Brief: Throughout the listing below, copy each line containing "docs".

Data under study:

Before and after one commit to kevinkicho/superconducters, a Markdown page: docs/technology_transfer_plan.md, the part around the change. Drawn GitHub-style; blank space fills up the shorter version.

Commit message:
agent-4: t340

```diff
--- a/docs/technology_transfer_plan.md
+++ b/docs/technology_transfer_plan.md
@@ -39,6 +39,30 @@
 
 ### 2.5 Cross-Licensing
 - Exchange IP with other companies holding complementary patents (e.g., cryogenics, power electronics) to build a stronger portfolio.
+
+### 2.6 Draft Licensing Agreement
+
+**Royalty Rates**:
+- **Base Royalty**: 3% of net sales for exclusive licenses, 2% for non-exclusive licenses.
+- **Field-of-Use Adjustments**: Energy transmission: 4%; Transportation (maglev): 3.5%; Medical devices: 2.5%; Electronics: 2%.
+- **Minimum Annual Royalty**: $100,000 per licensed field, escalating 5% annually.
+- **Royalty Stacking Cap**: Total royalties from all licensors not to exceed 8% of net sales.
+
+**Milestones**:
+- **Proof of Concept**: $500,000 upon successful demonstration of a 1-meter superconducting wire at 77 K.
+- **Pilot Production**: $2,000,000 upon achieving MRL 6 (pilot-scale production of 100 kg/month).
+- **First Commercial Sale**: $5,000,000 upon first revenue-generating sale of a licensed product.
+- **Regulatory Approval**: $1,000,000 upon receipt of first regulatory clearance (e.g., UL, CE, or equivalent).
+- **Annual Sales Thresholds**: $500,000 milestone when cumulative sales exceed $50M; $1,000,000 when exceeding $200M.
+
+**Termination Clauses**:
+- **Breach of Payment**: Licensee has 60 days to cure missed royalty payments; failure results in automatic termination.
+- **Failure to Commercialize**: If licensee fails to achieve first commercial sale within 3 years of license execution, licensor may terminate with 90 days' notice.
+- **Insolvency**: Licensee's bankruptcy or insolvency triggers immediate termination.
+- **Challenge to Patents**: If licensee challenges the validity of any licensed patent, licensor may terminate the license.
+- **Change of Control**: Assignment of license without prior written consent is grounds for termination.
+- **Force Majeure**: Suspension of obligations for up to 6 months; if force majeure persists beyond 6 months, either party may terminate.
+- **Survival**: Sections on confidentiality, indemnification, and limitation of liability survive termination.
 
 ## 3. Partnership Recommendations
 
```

Written answer:
Before and after one commit to kevinkicho/superconducters, a Markdown page: docs/technology_transfer_plan.md, the part around the change. Drawn GitHub-style; blank space fills up the shorter version.
--- a/docs/technology_transfer_plan.md
+++ b/docs/technology_transfer_plan.md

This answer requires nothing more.